Soft, juicy, and grown in cooler climates, this summer berry is a key player in summer desserts, fruity sauces, jellies and jams.
Look for plump dry berries with a good shape and reddish colour. It's best to steer clear of ones with their hulls intact, as they'll be under-ripe and too tart for eating.
Enjoy raspberries as soon after picking as possible. Like strawberries, they don't keep well and shouldn't be washed because they lose shape and become soggy.
Serve them at room temperature, rather than straight from the fridge to best appreciate their flavour.
IN THE KITCHEN
Although enjoyed in a host of summery desserts, there's something to be said for simple serving suggestions - soft berries, dusted with sugar and accompanied with lashings of cream will always be a crowd pleaser.
Make a fresh and vibrant sauce by blending raspberries in the liquidiser, straining them to remove seeds, and sweetening with a little icing sugar. A good way of using up extra fruit.
Ring the changes and use raspberries in flans, ice creams, fruity vinegar, sorbets and jellies. They work particularly well in boozy cocktails. Favourite food pairings include combining them with chocolate, mint, cream, and other soft summer fruit.
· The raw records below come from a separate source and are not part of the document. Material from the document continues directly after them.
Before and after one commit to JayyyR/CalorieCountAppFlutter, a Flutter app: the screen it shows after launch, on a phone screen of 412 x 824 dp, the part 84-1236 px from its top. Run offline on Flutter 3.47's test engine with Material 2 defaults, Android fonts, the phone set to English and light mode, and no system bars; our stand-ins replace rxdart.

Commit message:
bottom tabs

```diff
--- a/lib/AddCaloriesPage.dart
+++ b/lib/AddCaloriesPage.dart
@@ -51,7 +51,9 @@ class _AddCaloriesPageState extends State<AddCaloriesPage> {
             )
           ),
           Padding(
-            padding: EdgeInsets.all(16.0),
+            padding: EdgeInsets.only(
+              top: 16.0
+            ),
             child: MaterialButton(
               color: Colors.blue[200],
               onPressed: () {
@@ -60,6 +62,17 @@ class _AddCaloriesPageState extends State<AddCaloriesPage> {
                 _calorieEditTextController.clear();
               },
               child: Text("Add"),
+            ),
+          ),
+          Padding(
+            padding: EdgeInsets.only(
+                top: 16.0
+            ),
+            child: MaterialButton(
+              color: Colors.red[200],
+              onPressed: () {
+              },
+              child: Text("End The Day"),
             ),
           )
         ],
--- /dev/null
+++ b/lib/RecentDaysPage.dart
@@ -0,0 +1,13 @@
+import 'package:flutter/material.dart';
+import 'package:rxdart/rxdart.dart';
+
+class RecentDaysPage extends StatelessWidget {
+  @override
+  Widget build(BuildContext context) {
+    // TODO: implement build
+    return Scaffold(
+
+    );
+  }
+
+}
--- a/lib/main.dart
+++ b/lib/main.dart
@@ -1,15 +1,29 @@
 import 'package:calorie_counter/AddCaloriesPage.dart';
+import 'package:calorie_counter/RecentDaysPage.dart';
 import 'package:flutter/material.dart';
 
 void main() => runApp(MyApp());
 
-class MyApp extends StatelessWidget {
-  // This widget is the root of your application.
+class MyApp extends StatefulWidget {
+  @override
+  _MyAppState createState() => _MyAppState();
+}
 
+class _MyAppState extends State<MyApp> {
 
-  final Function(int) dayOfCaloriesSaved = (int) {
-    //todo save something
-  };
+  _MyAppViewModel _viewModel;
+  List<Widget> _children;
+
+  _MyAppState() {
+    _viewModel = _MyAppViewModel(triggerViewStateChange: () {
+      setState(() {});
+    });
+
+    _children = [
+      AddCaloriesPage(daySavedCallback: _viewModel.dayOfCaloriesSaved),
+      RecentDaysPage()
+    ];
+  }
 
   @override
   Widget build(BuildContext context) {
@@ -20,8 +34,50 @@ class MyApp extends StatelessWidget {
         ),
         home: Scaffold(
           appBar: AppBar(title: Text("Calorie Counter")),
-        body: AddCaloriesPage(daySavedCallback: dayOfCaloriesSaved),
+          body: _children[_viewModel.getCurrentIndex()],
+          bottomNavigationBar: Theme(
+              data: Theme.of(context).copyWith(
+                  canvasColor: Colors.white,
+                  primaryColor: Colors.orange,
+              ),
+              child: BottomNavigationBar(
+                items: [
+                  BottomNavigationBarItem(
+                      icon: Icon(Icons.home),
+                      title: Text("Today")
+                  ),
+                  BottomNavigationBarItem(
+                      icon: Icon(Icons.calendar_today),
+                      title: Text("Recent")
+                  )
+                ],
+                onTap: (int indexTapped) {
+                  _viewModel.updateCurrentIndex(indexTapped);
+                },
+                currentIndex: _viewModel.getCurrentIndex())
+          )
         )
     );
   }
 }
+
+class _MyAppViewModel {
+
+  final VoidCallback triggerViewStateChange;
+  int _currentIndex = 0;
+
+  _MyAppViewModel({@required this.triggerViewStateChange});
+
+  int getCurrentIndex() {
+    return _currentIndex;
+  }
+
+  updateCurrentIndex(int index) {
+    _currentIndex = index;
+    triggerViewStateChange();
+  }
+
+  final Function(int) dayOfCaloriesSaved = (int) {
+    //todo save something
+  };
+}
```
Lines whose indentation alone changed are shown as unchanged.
Raspberries freeze well - scatter in an even layer on a baking tray, and when frozen, tip into plastic bags and secure well.
Their refreshing flavour helps counter the richness of game. For a flavoursome roast duck, try cooking it with a dash of raspberry vinegar for a pleasantly tangy note.